*** Data in this exercise
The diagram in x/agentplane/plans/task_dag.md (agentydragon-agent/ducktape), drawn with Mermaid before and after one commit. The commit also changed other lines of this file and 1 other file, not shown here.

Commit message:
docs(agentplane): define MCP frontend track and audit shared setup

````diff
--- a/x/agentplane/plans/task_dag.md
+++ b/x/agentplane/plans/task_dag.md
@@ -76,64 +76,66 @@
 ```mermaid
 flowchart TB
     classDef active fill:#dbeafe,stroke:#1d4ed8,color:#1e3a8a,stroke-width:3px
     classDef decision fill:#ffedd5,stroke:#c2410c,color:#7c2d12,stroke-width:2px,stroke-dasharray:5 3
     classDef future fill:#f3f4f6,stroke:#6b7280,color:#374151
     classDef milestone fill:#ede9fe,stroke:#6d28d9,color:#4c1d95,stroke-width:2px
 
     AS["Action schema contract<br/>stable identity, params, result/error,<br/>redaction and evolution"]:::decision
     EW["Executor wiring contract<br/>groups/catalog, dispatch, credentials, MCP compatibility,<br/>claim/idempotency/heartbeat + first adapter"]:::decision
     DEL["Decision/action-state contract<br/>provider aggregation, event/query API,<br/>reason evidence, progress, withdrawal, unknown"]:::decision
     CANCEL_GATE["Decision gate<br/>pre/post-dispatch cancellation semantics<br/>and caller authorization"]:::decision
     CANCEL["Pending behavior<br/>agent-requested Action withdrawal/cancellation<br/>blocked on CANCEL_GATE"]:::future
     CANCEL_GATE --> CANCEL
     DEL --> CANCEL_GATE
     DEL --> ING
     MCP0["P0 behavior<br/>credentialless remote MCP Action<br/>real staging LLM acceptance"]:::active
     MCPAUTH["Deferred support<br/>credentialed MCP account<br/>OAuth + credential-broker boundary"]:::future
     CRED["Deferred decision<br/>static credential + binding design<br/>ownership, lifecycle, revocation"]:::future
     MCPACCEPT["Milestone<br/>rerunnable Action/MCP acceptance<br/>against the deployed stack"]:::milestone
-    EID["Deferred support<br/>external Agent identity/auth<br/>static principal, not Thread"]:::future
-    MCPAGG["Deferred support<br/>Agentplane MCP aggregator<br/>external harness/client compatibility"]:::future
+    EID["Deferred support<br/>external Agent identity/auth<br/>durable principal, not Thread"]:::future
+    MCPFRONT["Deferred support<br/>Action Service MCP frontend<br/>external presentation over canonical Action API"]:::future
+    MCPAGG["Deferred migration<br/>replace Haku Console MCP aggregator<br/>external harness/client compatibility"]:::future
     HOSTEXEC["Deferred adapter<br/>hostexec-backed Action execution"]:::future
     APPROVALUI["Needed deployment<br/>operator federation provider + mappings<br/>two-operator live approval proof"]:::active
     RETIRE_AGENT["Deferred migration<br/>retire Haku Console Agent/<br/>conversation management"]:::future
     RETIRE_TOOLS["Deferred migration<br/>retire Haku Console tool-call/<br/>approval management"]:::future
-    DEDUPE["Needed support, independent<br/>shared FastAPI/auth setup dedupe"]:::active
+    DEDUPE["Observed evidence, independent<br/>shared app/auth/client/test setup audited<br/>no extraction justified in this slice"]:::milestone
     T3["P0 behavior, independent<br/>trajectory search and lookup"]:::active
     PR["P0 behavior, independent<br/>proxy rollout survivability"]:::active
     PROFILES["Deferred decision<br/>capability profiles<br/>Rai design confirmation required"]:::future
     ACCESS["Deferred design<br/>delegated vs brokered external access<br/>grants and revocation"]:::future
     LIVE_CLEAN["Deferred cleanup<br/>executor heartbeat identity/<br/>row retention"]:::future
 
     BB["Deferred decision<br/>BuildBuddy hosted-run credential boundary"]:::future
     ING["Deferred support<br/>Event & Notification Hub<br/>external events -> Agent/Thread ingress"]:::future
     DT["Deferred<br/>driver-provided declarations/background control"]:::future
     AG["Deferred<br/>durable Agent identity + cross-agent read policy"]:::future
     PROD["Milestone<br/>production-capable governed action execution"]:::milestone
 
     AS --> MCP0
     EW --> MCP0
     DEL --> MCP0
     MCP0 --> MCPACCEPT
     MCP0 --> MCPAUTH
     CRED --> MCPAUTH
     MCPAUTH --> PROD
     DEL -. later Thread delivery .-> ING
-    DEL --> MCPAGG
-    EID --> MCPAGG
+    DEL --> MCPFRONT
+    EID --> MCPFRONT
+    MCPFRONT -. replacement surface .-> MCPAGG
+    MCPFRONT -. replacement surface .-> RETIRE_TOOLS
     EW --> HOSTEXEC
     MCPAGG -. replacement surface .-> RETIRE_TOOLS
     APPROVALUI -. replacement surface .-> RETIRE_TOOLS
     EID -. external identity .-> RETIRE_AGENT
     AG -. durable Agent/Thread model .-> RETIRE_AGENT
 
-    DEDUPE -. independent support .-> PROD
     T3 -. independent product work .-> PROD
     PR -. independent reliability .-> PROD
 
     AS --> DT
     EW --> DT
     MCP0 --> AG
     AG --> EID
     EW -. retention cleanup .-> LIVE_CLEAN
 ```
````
******
- _Task details_:
From the records above, extract each line exactly as shown.

- _Solution to the exercise_:
The diagram in x/agentplane/plans/task_dag.md (agentydragon-agent/ducktape), drawn with Mermaid before and after one commit. The commit also changed other lines of this file and 1 other file, not shown here.

Commit message:
docs(agentplane): define MCP frontend track and audit shared setup

````diff
--- a/x/agentplane/plans/task_dag.md
+++ b/x/agentplane/plans/task_dag.md
@@ -76,64 +76,66 @@
 ```mermaid
 flowchart TB
     classDef active fill:#dbeafe,stroke:#1d4ed8,color:#1e3a8a,stroke-width:3px
     classDef decision fill:#ffedd5,stroke:#c2410c,color:#7c2d12,stroke-width:2px,stroke-dasharray:5 3
     classDef future fill:#f3f4f6,stroke:#6b7280,color:#374151
     classDef milestone fill:#ede9fe,stroke:#6d28d9,color:#4c1d95,stroke-width:2px
 
     AS["Action schema contract<br/>stable identity, params, result/error,<br/>redaction and evolution"]:::decision
     EW["Executor wiring contract<br/>groups/catalog, dispatch, credentials, MCP compatibility,<br/>claim/idempotency/heartbeat + first adapter"]:::decision
     DEL["Decision/action-state contract<br/>provider aggregation, event/query API,<br/>reason evidence, progress, withdrawal, unknown"]:::decision
     CANCEL_GATE["Decision gate<br/>pre/post-dispatch cancellation semantics<br/>and caller authorization"]:::decision
     CANCEL["Pending behavior<br/>agent-requested Action withdrawal/cancellation<br/>blocked on CANCEL_GATE"]:::future
     CANCEL_GATE --> CANCEL
     DEL --> CANCEL_GATE
     DEL --> ING
     MCP0["P0 behavior<br/>credentialless remote MCP Action<br/>real staging LLM acceptance"]:::active
     MCPAUTH["Deferred support<br/>credentialed MCP account<br/>OAuth + credential-broker boundary"]:::future
     CRED["Deferred decision<br/>static credential + binding design<br/>ownership, lifecycle, revocation"]:::future
     MCPACCEPT["Milestone<br/>rerunnable Action/MCP acceptance<br/>against the deployed stack"]:::milestone
-    EID["Deferred support<br/>external Agent identity/auth<br/>static principal, not Thread"]:::future
-    MCPAGG["Deferred support<br/>Agentplane MCP aggregator<br/>external harness/client compatibility"]:::future
+    EID["Deferred support<br/>external Agent identity/auth<br/>durable principal, not Thread"]:::future
+    MCPFRONT["Deferred support<br/>Action Service MCP frontend<br/>external presentation over canonical Action API"]:::future
+    MCPAGG["Deferred migration<br/>replace Haku Console MCP aggregator<br/>external harness/client compatibility"]:::future
     HOSTEXEC["Deferred adapter<br/>hostexec-backed Action execution"]:::future
     APPROVALUI["Needed deployment<br/>operator federation provider + mappings<br/>two-operator live approval proof"]:::active
     RETIRE_AGENT["Deferred migration<br/>retire Haku Console Agent/<br/>conversation management"]:::future
     RETIRE_TOOLS["Deferred migration<br/>retire Haku Console tool-call/<br/>approval management"]:::future
-    DEDUPE["Needed support, independent<br/>shared FastAPI/auth setup dedupe"]:::active
+    DEDUPE["Observed evidence, independent<br/>shared app/auth/client/test setup audited<br/>no extraction justified in this slice"]:::milestone
     T3["P0 behavior, independent<br/>trajectory search and lookup"]:::active
     PR["P0 behavior, independent<br/>proxy rollout survivability"]:::active
     PROFILES["Deferred decision<br/>capability profiles<br/>Rai design confirmation required"]:::future
     ACCESS["Deferred design<br/>delegated vs brokered external access<br/>grants and revocation"]:::future
     LIVE_CLEAN["Deferred cleanup<br/>executor heartbeat identity/<br/>row retention"]:::future
 
     BB["Deferred decision<br/>BuildBuddy hosted-run credential boundary"]:::future
     ING["Deferred support<br/>Event & Notification Hub<br/>external events -> Agent/Thread ingress"]:::future
     DT["Deferred<br/>driver-provided declarations/background control"]:::future
     AG["Deferred<br/>durable Agent identity + cross-agent read policy"]:::future
     PROD["Milestone<br/>production-capable governed action execution"]:::milestone
 
     AS --> MCP0
     EW --> MCP0
     DEL --> MCP0
     MCP0 --> MCPACCEPT
     MCP0 --> MCPAUTH
     CRED --> MCPAUTH
     MCPAUTH --> PROD
     DEL -. later Thread delivery .-> ING
-    DEL --> MCPAGG
-    EID --> MCPAGG
+    DEL --> MCPFRONT
+    EID --> MCPFRONT
+    MCPFRONT -. replacement surface .-> MCPAGG
+    MCPFRONT -. replacement surface .-> RETIRE_TOOLS
     EW --> HOSTEXEC
     MCPAGG -. replacement surface .-> RETIRE_TOOLS
     APPROVALUI -. replacement surface .-> RETIRE_TOOLS
     EID -. external identity .-> RETIRE_AGENT
     AG -. durable Agent/Thread model .-> RETIRE_AGENT
 
-    DEDUPE -. independent support .-> PROD
     T3 -. independent product work .-> PROD
     PR -. independent reliability .-> PROD
 
     AS --> DT
     EW --> DT
     MCP0 --> AG
     AG --> EID
     EW -. retention cleanup .-> LIVE_CLEAN
 ```
````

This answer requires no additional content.